> _WHAT TO DO_
Every line holding the string "changed" should be copied from the listing.

> _EXERCISE DATA_
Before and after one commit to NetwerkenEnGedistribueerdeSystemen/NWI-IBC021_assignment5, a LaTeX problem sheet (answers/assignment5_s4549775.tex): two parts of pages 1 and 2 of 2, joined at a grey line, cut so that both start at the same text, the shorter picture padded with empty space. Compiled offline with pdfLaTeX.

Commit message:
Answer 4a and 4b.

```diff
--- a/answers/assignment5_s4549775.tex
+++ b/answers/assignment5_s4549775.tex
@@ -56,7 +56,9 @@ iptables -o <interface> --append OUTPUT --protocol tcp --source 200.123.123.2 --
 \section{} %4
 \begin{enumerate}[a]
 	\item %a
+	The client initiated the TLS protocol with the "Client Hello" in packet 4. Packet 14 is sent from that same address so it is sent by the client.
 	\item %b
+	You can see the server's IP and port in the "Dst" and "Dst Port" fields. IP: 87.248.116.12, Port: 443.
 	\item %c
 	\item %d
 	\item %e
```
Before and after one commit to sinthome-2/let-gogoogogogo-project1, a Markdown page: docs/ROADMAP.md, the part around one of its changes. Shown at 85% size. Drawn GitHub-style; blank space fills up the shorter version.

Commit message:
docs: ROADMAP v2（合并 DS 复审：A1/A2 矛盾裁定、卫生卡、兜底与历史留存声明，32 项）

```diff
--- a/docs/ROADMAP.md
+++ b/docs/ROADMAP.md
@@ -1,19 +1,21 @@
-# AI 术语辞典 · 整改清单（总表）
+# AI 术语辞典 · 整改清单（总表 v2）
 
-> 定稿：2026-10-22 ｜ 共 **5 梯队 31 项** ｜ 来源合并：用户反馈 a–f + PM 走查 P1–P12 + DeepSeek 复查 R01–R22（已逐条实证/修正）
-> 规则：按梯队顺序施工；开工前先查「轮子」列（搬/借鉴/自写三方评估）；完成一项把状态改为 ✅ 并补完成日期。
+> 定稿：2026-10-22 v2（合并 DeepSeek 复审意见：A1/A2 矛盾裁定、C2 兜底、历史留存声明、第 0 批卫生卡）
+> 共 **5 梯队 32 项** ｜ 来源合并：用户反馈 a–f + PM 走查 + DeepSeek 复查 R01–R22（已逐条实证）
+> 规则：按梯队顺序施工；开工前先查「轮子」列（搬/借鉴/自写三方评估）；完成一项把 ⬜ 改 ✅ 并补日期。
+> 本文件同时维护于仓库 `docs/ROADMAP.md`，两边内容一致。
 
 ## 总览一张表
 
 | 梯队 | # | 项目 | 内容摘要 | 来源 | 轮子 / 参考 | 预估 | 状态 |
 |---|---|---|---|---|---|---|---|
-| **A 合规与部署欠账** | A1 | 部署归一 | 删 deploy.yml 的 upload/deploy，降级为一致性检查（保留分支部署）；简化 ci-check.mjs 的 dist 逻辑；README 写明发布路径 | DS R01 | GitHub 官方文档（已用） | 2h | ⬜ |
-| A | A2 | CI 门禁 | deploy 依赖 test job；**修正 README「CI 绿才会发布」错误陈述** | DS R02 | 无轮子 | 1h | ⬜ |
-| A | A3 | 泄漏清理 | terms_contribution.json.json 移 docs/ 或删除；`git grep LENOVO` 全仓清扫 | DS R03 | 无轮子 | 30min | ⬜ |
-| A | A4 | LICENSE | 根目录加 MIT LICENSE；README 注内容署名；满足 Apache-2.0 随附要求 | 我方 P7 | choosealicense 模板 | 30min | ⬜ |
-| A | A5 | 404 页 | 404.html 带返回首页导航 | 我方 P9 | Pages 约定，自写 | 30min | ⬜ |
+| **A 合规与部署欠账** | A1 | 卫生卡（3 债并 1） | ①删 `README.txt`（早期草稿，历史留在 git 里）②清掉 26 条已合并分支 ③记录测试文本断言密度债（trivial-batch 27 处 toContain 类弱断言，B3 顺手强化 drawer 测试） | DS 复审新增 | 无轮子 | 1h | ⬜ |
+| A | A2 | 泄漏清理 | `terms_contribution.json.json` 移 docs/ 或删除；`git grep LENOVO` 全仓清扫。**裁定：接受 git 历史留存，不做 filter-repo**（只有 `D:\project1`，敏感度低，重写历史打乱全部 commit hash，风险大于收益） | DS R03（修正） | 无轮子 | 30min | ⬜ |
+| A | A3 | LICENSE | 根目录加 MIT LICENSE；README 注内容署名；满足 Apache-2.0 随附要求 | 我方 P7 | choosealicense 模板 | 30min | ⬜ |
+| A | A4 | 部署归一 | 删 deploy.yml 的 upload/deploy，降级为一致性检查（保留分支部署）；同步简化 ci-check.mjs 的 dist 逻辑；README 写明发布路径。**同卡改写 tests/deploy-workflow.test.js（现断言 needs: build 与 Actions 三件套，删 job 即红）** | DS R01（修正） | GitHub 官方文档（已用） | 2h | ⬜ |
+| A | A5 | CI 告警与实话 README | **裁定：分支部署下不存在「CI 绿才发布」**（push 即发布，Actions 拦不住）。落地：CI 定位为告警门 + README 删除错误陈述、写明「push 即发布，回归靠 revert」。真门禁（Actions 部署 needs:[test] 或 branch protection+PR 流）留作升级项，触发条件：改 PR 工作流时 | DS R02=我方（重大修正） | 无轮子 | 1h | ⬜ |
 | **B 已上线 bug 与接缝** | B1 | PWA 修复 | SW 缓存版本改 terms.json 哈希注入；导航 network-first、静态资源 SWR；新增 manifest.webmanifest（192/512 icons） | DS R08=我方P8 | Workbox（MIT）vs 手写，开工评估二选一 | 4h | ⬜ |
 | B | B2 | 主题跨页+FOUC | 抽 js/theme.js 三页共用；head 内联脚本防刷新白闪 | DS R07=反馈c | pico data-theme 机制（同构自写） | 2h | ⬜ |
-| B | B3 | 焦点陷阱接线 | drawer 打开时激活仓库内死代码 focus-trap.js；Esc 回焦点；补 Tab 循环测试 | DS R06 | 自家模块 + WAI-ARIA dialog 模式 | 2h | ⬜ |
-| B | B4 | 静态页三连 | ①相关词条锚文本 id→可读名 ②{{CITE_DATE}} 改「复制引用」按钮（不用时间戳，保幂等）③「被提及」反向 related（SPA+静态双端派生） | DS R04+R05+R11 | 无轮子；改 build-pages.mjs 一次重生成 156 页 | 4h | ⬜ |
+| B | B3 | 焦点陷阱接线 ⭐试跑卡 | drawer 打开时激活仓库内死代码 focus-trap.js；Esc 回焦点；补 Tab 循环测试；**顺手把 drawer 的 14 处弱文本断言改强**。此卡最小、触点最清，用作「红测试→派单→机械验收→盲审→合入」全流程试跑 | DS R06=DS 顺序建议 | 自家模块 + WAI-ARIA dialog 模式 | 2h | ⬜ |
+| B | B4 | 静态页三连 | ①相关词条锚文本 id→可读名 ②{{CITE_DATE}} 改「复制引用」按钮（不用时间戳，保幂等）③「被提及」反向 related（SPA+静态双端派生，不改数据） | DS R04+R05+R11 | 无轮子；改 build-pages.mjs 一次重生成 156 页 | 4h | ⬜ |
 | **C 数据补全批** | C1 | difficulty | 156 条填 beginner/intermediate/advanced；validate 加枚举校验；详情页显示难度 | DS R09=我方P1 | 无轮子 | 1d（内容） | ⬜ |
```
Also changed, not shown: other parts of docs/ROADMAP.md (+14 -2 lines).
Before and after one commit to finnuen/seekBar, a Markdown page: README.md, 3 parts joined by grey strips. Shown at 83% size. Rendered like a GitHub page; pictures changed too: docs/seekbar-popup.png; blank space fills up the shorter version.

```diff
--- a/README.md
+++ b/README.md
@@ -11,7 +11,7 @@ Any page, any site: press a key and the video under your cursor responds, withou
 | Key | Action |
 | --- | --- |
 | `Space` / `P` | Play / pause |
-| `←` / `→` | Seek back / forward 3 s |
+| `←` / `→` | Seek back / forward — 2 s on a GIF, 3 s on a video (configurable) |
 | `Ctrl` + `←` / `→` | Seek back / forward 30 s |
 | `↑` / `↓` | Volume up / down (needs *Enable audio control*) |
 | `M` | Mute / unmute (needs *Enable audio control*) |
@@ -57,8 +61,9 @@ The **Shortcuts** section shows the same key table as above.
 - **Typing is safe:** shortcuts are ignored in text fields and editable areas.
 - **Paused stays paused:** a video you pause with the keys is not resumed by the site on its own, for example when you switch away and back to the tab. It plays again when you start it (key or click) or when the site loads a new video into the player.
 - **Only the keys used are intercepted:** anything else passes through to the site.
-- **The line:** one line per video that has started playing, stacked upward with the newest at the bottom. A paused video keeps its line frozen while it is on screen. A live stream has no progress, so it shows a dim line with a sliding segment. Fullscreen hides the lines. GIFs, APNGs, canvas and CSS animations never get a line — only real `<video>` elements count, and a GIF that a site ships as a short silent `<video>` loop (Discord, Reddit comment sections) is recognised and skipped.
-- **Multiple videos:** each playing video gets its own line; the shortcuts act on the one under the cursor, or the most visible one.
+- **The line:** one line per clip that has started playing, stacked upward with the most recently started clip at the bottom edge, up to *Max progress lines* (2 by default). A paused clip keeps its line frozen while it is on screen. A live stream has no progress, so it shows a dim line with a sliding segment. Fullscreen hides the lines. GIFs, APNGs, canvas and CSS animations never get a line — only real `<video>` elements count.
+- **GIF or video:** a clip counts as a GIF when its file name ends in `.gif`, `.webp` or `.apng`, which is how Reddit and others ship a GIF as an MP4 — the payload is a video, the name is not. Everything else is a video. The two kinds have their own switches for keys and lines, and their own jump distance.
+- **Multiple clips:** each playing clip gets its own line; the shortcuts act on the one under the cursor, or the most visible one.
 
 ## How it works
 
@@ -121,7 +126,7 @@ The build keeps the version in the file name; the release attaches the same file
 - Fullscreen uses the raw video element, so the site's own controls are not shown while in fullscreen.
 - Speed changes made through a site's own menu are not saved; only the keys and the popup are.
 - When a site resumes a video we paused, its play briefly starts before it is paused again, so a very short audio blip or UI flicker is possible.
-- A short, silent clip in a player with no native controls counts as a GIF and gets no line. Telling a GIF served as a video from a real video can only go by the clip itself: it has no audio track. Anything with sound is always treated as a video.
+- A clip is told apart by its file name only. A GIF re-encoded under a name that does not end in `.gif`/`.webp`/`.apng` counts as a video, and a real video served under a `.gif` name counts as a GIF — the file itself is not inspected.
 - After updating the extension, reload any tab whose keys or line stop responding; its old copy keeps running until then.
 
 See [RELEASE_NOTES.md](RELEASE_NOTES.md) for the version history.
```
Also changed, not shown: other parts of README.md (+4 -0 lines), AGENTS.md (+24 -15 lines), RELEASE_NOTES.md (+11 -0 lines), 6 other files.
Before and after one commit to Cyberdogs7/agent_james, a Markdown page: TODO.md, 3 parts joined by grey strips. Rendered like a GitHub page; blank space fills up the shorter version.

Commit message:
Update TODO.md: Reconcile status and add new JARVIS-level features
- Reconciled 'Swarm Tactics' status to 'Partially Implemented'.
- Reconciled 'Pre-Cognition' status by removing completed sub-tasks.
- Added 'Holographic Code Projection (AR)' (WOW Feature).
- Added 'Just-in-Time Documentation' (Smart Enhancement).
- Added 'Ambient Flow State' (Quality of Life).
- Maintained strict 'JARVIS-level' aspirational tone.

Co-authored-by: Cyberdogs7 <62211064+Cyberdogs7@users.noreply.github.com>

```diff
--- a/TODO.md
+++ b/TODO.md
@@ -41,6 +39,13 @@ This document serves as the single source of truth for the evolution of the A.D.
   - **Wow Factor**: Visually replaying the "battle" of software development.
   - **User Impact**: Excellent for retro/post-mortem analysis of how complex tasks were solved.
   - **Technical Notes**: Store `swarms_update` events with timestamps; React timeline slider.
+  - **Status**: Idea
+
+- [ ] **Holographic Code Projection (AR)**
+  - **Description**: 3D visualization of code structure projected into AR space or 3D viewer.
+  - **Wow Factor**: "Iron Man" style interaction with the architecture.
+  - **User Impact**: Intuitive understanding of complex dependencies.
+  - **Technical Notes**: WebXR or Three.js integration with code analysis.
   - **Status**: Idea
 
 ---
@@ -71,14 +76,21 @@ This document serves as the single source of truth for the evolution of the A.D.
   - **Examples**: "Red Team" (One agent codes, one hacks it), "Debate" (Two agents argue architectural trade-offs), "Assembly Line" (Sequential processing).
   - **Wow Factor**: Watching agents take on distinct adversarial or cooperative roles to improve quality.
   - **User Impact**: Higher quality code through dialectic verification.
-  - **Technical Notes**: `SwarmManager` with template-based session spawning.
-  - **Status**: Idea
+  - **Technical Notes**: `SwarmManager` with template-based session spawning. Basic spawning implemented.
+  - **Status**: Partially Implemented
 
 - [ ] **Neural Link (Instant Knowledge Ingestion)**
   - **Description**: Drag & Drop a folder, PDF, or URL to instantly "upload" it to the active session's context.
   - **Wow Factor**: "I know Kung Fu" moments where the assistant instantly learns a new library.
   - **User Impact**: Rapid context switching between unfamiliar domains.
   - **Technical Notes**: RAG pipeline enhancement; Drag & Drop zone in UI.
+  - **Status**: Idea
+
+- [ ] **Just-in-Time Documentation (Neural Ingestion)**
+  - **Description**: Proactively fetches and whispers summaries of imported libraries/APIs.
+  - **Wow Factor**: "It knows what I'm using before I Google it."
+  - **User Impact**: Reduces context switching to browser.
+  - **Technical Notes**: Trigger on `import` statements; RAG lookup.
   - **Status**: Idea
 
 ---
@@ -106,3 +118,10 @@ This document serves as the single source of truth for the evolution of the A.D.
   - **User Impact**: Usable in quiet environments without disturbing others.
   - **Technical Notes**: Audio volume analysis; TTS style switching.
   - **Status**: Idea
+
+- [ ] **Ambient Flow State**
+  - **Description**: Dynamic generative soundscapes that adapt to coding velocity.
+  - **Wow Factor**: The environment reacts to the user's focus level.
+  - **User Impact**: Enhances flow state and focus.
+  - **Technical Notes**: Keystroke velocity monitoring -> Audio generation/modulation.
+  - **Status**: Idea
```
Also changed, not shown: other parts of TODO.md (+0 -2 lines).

> _RESPONSE AREA_
Also changed, not shown: other parts of docs/ROADMAP.md (+14 -2 lines).
Before and after one commit to finnuen/seekBar, a Markdown page: README.md, 3 parts joined by grey strips. Shown at 83% size. Rendered like a GitHub page; pictures changed too: docs/seekbar-popup.png; blank space fills up the shorter version.
Also changed, not shown: other parts of README.md (+4 -0 lines), AGENTS.md (+24 -15 lines), RELEASE_NOTES.md (+11 -0 lines), 6 other files.
Also changed, not shown: other parts of TODO.md (+0 -2 lines).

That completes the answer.